● What needs to be done:
Make an exact copy of all the data.

Data extracts Start Marker

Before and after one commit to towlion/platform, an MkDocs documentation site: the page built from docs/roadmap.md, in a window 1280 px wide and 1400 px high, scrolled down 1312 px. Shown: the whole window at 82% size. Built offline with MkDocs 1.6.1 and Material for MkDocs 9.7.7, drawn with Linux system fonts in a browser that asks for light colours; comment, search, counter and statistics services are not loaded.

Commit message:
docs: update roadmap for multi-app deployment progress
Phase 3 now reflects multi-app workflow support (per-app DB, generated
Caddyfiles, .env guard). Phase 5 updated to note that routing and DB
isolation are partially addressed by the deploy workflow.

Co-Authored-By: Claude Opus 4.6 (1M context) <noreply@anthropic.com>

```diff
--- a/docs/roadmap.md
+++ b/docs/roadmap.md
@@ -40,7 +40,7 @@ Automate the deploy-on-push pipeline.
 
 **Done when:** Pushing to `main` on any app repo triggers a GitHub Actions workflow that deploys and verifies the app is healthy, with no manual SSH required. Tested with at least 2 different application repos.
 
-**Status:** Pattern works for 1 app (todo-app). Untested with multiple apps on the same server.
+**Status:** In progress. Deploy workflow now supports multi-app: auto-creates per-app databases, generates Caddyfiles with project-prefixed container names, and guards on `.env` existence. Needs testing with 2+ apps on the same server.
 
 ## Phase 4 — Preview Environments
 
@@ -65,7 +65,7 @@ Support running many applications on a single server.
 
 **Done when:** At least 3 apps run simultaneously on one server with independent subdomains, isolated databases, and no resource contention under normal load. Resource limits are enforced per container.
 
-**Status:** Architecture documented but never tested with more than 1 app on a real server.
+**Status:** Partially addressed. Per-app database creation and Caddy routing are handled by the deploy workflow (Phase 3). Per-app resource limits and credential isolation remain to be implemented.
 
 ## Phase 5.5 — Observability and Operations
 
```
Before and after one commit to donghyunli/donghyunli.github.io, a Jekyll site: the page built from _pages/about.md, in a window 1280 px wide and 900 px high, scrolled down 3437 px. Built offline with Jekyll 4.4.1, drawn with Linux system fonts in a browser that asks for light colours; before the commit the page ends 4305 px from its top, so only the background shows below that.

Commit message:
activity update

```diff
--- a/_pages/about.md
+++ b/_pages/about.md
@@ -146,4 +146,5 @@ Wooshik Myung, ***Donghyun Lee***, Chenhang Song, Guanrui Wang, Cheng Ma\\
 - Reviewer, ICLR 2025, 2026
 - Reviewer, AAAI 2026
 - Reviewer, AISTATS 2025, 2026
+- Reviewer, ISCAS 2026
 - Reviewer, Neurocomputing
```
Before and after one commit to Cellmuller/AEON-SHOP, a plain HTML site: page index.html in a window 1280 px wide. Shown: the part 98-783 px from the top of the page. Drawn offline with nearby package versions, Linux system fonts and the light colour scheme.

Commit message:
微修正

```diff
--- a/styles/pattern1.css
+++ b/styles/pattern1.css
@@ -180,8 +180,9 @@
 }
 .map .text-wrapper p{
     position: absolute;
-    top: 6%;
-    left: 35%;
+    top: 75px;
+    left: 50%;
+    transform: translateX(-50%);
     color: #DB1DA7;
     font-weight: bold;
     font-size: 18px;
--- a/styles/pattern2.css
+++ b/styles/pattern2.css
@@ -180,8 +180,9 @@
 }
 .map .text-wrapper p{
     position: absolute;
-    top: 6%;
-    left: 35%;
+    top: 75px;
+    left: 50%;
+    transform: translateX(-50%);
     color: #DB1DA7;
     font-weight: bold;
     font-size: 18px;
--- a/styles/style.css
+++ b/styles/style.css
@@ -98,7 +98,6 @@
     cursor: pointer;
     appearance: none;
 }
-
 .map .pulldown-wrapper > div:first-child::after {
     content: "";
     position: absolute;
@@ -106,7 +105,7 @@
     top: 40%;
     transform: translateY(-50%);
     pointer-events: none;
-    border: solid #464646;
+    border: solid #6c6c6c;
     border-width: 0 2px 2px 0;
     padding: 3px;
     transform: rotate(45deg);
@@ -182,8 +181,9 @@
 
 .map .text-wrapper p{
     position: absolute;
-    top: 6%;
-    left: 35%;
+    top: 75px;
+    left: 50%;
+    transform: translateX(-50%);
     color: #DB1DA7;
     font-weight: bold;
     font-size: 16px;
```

Data extracts End Marker

● Task response:
Before and after one commit to towlion/platform, an MkDocs documentation site: the page built from docs/roadmap.md, in a window 1280 px wide and 1400 px high, scrolled down 1312 px. Shown: the whole window at 82% size. Built offline with MkDocs 1.6.1 and Material for MkDocs 9.7.7, drawn with Linux system fonts in a browser that asks for light colours; comment, search, counter and statistics services are not loaded.

Commit message:
docs: update roadmap for multi-app deployment progress
Phase 3 now reflects multi-app workflow support (per-app DB, generated
Caddyfiles, .env guard). Phase 5 updated to note that routing and DB
isolation are partially addressed by the deploy workflow.

Co-Authored-By: Claude Opus 4.6 (1M context) <noreply@anthropic.com>

```diff
--- a/docs/roadmap.md
+++ b/docs/roadmap.md
@@ -40,7 +40,7 @@ Automate the deploy-on-push pipeline.
 
 **Done when:** Pushing to `main` on any app repo triggers a GitHub Actions workflow that deploys and verifies the app is healthy, with no manual SSH required. Tested with at least 2 different application repos.
 
-**Status:** Pattern works for 1 app (todo-app). Untested with multiple apps on the same server.
+**Status:** In progress. Deploy workflow now supports multi-app: auto-creates per-app databases, generates Caddyfiles with project-prefixed container names, and guards on `.env` existence. Needs testing with 2+ apps on the same server.
 
 ## Phase 4 — Preview Environments
 
@@ -65,7 +65,7 @@ Support running many applications on a single server.
 
 **Done when:** At least 3 apps run simultaneously on one server with independent subdomains, isolated databases, and no resource contention under normal load. Resource limits are enforced per container.
 
-**Status:** Architecture documented but never tested with more than 1 app on a real server.
+**Status:** Partially addressed. Per-app database creation and Caddy routing are handled by the deploy workflow (Phase 3). Per-app resource limits and credential isolation remain to be implemented.
 
 ## Phase 5.5 — Observability and Operations
 
```
Before and after one commit to donghyunli/donghyunli.github.io, a Jekyll site: the page built from _pages/about.md, in a window 1280 px wide and 900 px high, scrolled down 3437 px. Built offline with Jekyll 4.4.1, drawn with Linux system fonts in a browser that asks for light colours; before the commit the page ends 4305 px from its top, so only the background shows below that.

Commit message:
activity update

```diff
--- a/_pages/about.md
+++ b/_pages/about.md
@@ -146,4 +146,5 @@ Wooshik Myung, ***Donghyun Lee***, Chenhang Song, Guanrui Wang, Cheng Ma\\
 - Reviewer, ICLR 2025, 2026
 - Reviewer, AAAI 2026
 - Reviewer, AISTATS 2025, 2026
+- Reviewer, ISCAS 2026
 - Reviewer, Neurocomputing
```
Before and after one commit to Cellmuller/AEON-SHOP, a plain HTML site: page index.html in a window 1280 px wide. Shown: the part 98-783 px from the top of the page. Drawn offline with nearby package versions, Linux system fonts and the light colour scheme.

Commit message:
微修正

```diff
--- a/styles/pattern1.css
+++ b/styles/pattern1.css
@@ -180,8 +180,9 @@
 }
 .map .text-wrapper p{
     position: absolute;
-    top: 6%;
-    left: 35%;
+    top: 75px;
+    left: 50%;
+    transform: translateX(-50%);
     color: #DB1DA7;
     font-weight: bold;
     font-size: 18px;
--- a/styles/pattern2.css
+++ b/styles/pattern2.css
@@ -180,8 +180,9 @@
 }
 .map .text-wrapper p{
     position: absolute;
-    top: 6%;
-    left: 35%;
+    top: 75px;
+    left: 50%;
+    transform: translateX(-50%);
     color: #DB1DA7;
     font-weight: bold;
     font-size: 18px;
--- a/styles/style.css
+++ b/styles/style.css
@@ -98,7 +98,6 @@
     cursor: pointer;
     appearance: none;
 }
-
 .map .pulldown-wrapper > div:first-child::after {
     content: "";
     position: absolute;
@@ -106,7 +105,7 @@
     top: 40%;
     transform: translateY(-50%);
     pointer-events: none;
-    border: solid #464646;
+    border: solid #6c6c6c;
     border-width: 0 2px 2px 0;
     padding: 3px;
     transform: rotate(45deg);
@@ -182,8 +181,9 @@
 
 .map .text-wrapper p{
     position: absolute;
-    top: 6%;
-    left: 35%;
+    top: 75px;
+    left: 50%;
+    transform: translateX(-50%);
     color: #DB1DA7;
     font-weight: bold;
     font-size: 16px;
```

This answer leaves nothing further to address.